Ceremonials is a bigger, more cohesive record than debut Lungs, however this doesn't mean that our Florence has lost any of her beguiling strangeness or charm. From the first Christmassy harp echoes, along with Flo's little echoing giggle at the start of opener Only If For A Night, to the manipulated sound of the tour bus on second single No Light, No Light to the bird calls at the start of Heartlines, this album contains so many of the little quirky details, even on first listen, that drew many to Florence and co in the first place. And then there’s the lyrics; Florence, never one for understatement and not afraid of metaphor and melodramatics, is famous- nay, infamous for her dark song writing. It’s what makes her formula work. Without her fixation on dark themes, her songs may start to grate, or be too saccharine pop.
Ceremonials certainly doesn’t disappoint in this department. Along with literary references- homages to Frida Khalo and Virginia Woolf on What The Water Gave Me- the album if full to bursting with lyrics about drowning and death, Florence herself describing it as ‘
Only If For A Night was written about an encounter with the ghost of Florence’s Grandmother in a dream: ‘It was oh so strange/ And it’s so surreal/ That a ghost should be so practical’. There’s also a theme of religion, most prevalent on the spooky-sounding Seven Devils, (which fits in so perfectly with the UK release date of Halloween); ‘Holy water/ Cannot help me now’ along, of course with death; ‘See I was dead when I woke up this morning/ And I’ll be dead before the day is done’. The soulful Lover To Lover also concentrates on religion: ‘There’s no salvation for me now/ No space among the clouds’. Throughout the album it feels like a battle between wanting that ‘space among the clouds’ and coming to terms with the idea of knowing you can’t have it: ‘moving up to higher ground…/ But history keeps pulling me down’ (on David Byrne-esque Leave My Body). Waltz-like Breaking Down once again seems to describe Florence’s sleep paralysis, seen on Lungs on I’m Not Calling You A Liar: ‘All alone/ On the edge of sleep/ My old familiar friend/ Comes and lies down next to me’.

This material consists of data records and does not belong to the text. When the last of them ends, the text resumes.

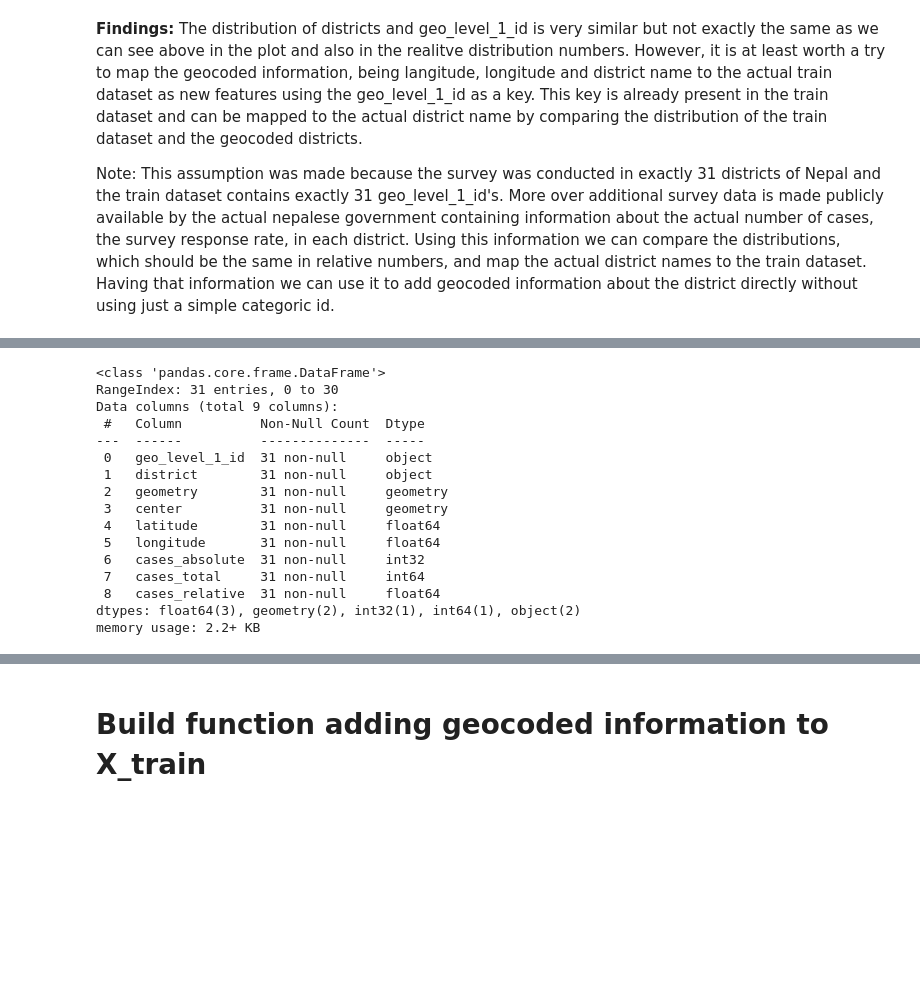
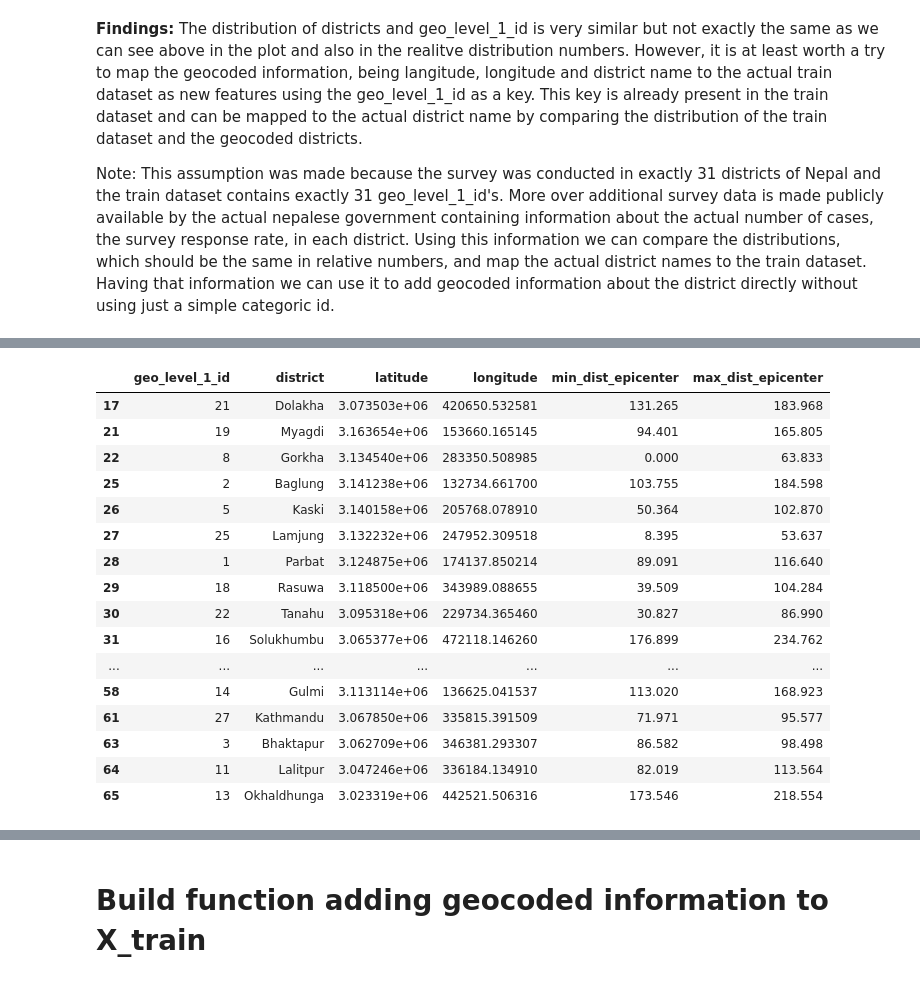
Before and after one commit to nina-prog/richters-predictor-modeling-earthquake-damage, a Jupyter notebook: notebooks/week06/week06-geo-level-mapping.ipynb, the cells around one changed output, grey strips where cells are left out. Cells and saved outputs as stored; diff of their text form; code cells hidden in the pictures; blank space fills up the shorter version.

```diff
--- a/notebooks/week06/week06-geo-level-mapping.ipynb
+++ b/notebooks/week06/week06-geo-level-mapping.ipynb
@@ -237,3 +372,9 @@ plt.show()
 **Findings:** The distribution of districts and geo_level_1_id is very similar but not exactly the same as we can see above in the plot and also in the realitve distribution numbers. However, it is at least worth a try to map the geocoded information, being langitude, longitude and district name to the actual train dataset as new features using the geo_level_1_id as a key. This key is already present in the train dataset and can be mapped to the actual district name by comparing the distribution of the train dataset and the geocoded districts.
 
 Note: This assumption was made because the survey was conducted in exactly 31 districts of Nepal and the train dataset contains exactly 31 geo_level_1_id's. More over additional survey data is made publicly available by the actual nepalese government containing information about the actual number of cases, the survey response rate, in each district. Using this information we can compare the distributions, which should be the same in relative numbers, and map the actual district names to the train dataset. Having that information we can use it to add geocoded information about the district directly without using just a simple categoric id.
+# %%
+# Save mapping of district name, dcode to geo_level_1_id
+district_mapping = pd.concat([df_survey_stats["district"], X_train_count["geo_level_1_id"]], axis=1)
+# %%
+# Convert to dict for mapping of geo_level_1_id to district name
+district_mapping_dict = district_mapping.set_index("district").to_dict()["geo_level_1_id"]
@@ -249,19 +402,0 @@ geocoded_districts = geocoded_districts[new_cols]
-# %%
-geocoded_districts.info()
-# %% [output]
-<class 'pandas.core.frame.DataFrame'>
-RangeIndex: 31 entries, 0 to 30
-Data columns (total 9 columns):
- #   Column          Non-Null Count  Dtype
----  ------          --------------  -----
- 0   geo_level_1_id  31 non-null     object
- 1   district        31 non-null     object
- 2   geometry        31 non-null     geometry
- 3   center          31 non-null     geometry
- 4   latitude        31 non-null     float64
- 5   longitude       31 non-null     float64
- 6   cases_absolute  31 non-null     int32
- 7   cases_total     31 non-null     int64
- 8   cases_relative  31 non-null     float64
-dtypes: float64(3), geometry(2), int32(1), int64(1), object(2)
-memory usage: 2.2+ KB
@@ -270,0 +403,29 @@ geocoded_districts.to_csv("../../data/processed/geocoded_districts.csv", index=F
+# %%
+# Add geo_level_1_id to survey_stats as a key to merge with X_train
+df_survey_stats["geo_level_1_id"] = df_survey_stats["district"].map(district_mapping_dict)
+# Add geo_level_1_id to affected_geocoded_district as a key to merge with X_train
+geocoded_districts_affected["geo_level_1_id"] = geocoded_districts_affected["district"].map(district_mapping_dict)
+# %%
+# Move geo_level_1_id to the front of the DataFrame
+df_survey_stats = df_survey_stats.reindex(['geo_level_1_id', 'district', 'cases_absolute', 'cases_total', 'cases_relative'], axis=1)
+geocoded_districts_affected = geocoded_districts_affected.reindex(['geo_level_1_id', 'district', 'latitude', 'longitude', 'min_dist_epicenter', 'max_dist_epicenter'], axis=1)
+# %%
+geocoded_districts_affected
+# %% [output]
+|  | geo_level_1_id | district | latitude | longitude | min_dist_epicenter | max_dist_epicenter |
+| 17 | 21 | Dolakha | 3.073503e+06 | 420650.532581 | 131.265 | 183.968 |
+| 21 | 19 | Myagdi | 3.163654e+06 | 153660.165145 | 94.401 | 165.805 |
+| 22 | 8 | Gorkha | 3.134540e+06 | 283350.508985 | 0.000 | 63.833 |
+| 25 | 2 | Baglung | 3.141238e+06 | 132734.661700 | 103.755 | 184.598 |
+| 26 | 5 | Kaski | 3.140158e+06 | 205768.078910 | 50.364 | 102.870 |
+| 27 | 25 | Lamjung | 3.132232e+06 | 247952.309518 | 8.395 | 53.637 |
+| 28 | 1 | Parbat | 3.124875e+06 | 174137.850214 | 89.091 | 116.640 |
+| 29 | 18 | Rasuwa | 3.118500e+06 | 343989.088655 | 39.509 | 104.284 |
+| 30 | 22 | Tanahu | 3.095318e+06 | 229734.365460 | 30.827 | 86.990 |
+| 31 | 16 | Solukhumbu | 3.065377e+06 | 472118.146260 | 176.899 | 234.762 |
+| ... | ... | ... | ... | ... | ... | ... |
+| 58 | 14 | Gulmi | 3.113114e+06 | 136625.041537 | 113.020 | 168.923 |
+| 61 | 27 | Kathmandu | 3.067850e+06 | 335815.391509 | 71.971 | 95.577 |
+| 63 | 3 | Bhaktapur | 3.062709e+06 | 346381.293307 | 86.582 | 98.498 |
+| 64 | 11 | Lalitpur | 3.047246e+06 | 336184.134910 | 82.019 | 113.564 |
+| 65 | 13 | Okhaldhunga | 3.023319e+06 | 442521.506316 | 173.546 | 218.554 |
```
Also changed, not shown: parts of 32 cells of this notebook, 6 other files.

But of course, any review of Florence and the Machine cannot go without a mention of that voice. Boosted by ‘Spectrum, for example, is epiphany-causing material. A stand out track for me is Never Let Me Go; along with simply beautiful lyrics such as ‘looking up from underneath/ Fractured moonlight on the sea’, the chorus has heart-stoppingly stunning notes, especially the line ‘in the arms of the ocean’. Her voice shows such development and prowess, and just when you are recovering from one emotional high, she hits you with another, making Ceremonials such an experience. A simply wonderful album.
By Holly Read-Challen